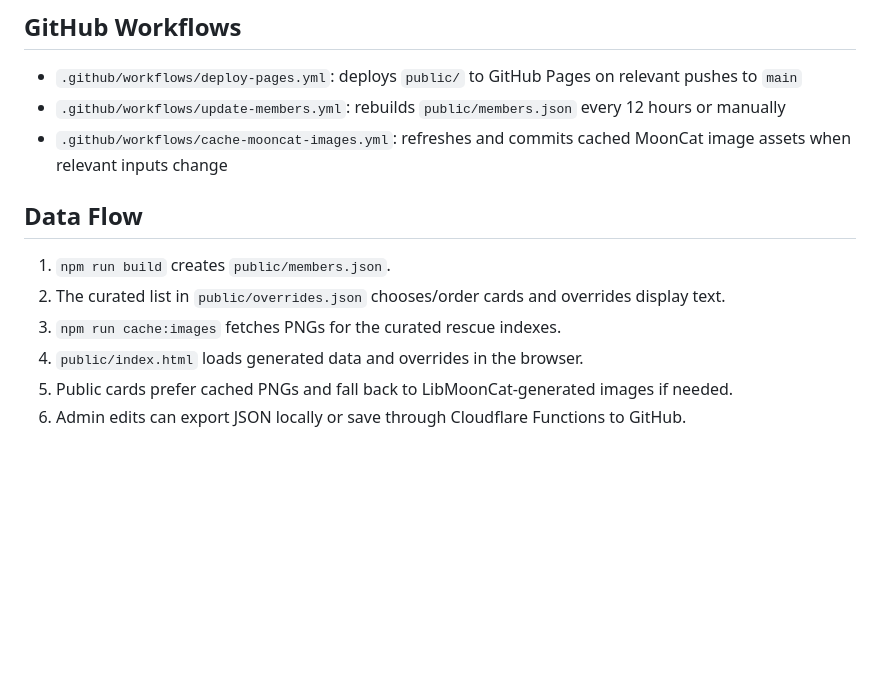
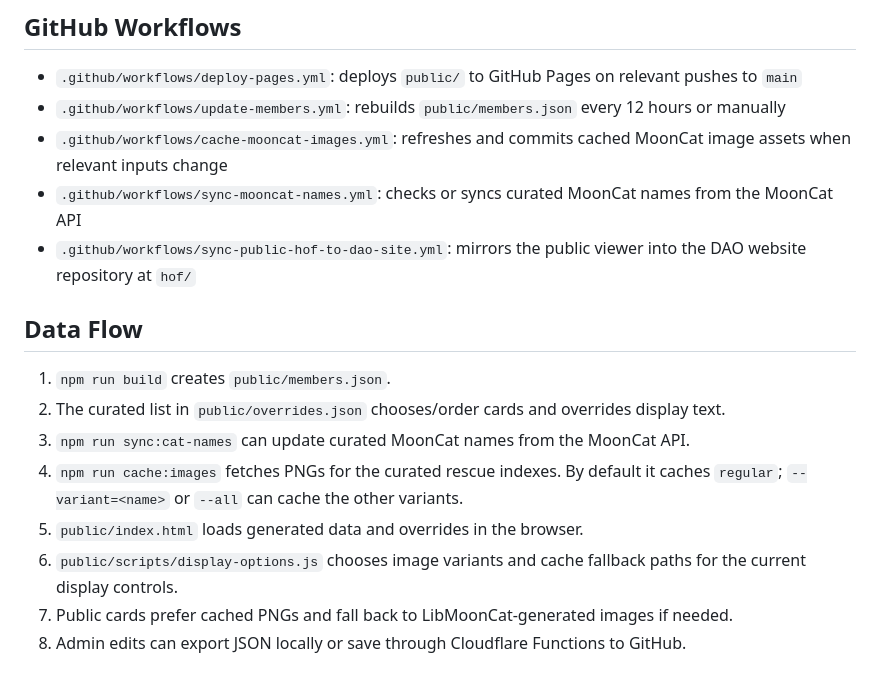
Before and after one commit to mooncatdao/hof-website, a Markdown page: site structure overview.md, the part around one of its changes. Drawn GitHub-style; blank space fills up the shorter version.

```diff
--- a/site structure overview.md
+++ b/site structure overview.md
@@ -70,12 +84,16 @@ npm test
 - `.github/workflows/deploy-pages.yml`: deploys `public/` to GitHub Pages on relevant pushes to `main`
 - `.github/workflows/update-members.yml`: rebuilds `public/members.json` every 12 hours or manually
 - `.github/workflows/cache-mooncat-images.yml`: refreshes and commits cached MoonCat image assets when relevant inputs change
+- `.github/workflows/sync-mooncat-names.yml`: checks or syncs curated MoonCat names from the MoonCat API
+- `.github/workflows/sync-public-hof-to-dao-site.yml`: mirrors the public viewer into the DAO website repository at `hof/`
 
 ## Data Flow
 
 1. `npm run build` creates `public/members.json`.
 2. The curated list in `public/overrides.json` chooses/order cards and overrides display text.
-3. `npm run cache:images` fetches PNGs for the curated rescue indexes.
-4. `public/index.html` loads generated data and overrides in the browser.
-5. Public cards prefer cached PNGs and fall back to LibMoonCat-generated images if needed.
-6. Admin edits can export JSON locally or save through Cloudflare Functions to GitHub.
+3. `npm run sync:cat-names` can update curated MoonCat names from the MoonCat API.
+4. `npm run cache:images` fetches PNGs for the curated rescue indexes. By default it caches `regular`; `--variant=<name>` or `--all` can cache the other variants.
+5. `public/index.html` loads generated data and overrides in the browser.
+6. `public/scripts/display-options.js` chooses image variants and cache fallback paths for the current display controls.
+7. Public cards prefer cached PNGs and fall back to LibMoonCat-generated images if needed.
+8. Admin edits can export JSON locally or save through Cloudflare Functions to GitHub.
```
Also changed, not shown: other parts of site structure overview.md (+16 -2 lines).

* * * * * * * * *

**Assignment**
Pictures stay out; everything else in the records gets copied exactly.

**Solved problem**
Before and after one commit to mooncatdao/hof-website, a Markdown page: site structure overview.md, the part around one of its changes. Drawn GitHub-style; blank space fills up the shorter version.

```diff
--- a/site structure overview.md
+++ b/site structure overview.md
@@ -70,12 +84,16 @@ npm test
 - `.github/workflows/deploy-pages.yml`: deploys `public/` to GitHub Pages on relevant pushes to `main`
 - `.github/workflows/update-members.yml`: rebuilds `public/members.json` every 12 hours or manually
 - `.github/workflows/cache-mooncat-images.yml`: refreshes and commits cached MoonCat image assets when relevant inputs change
+- `.github/workflows/sync-mooncat-names.yml`: checks or syncs curated MoonCat names from the MoonCat API
+- `.github/workflows/sync-public-hof-to-dao-site.yml`: mirrors the public viewer into the DAO website repository at `hof/`
 
 ## Data Flow
 
 1. `npm run build` creates `public/members.json`.
 2. The curated list in `public/overrides.json` chooses/order cards and overrides display text.
-3. `npm run cache:images` fetches PNGs for the curated rescue indexes.
-4. `public/index.html` loads generated data and overrides in the browser.
-5. Public cards prefer cached PNGs and fall back to LibMoonCat-generated images if needed.
-6. Admin edits can export JSON locally or save through Cloudflare Functions to GitHub.
+3. `npm run sync:cat-names` can update curated MoonCat names from the MoonCat API.
+4. `npm run cache:images` fetches PNGs for the curated rescue indexes. By default it caches `regular`; `--variant=<name>` or `--all` can cache the other variants.
+5. `public/index.html` loads generated data and overrides in the browser.
+6. `public/scripts/display-options.js` chooses image variants and cache fallback paths for the current display controls.
+7. Public cards prefer cached PNGs and fall back to LibMoonCat-generated images if needed.
+8. Admin edits can export JSON locally or save through Cloudflare Functions to GitHub.
```
Also changed, not shown: other parts of site structure overview.md (+16 -2 lines).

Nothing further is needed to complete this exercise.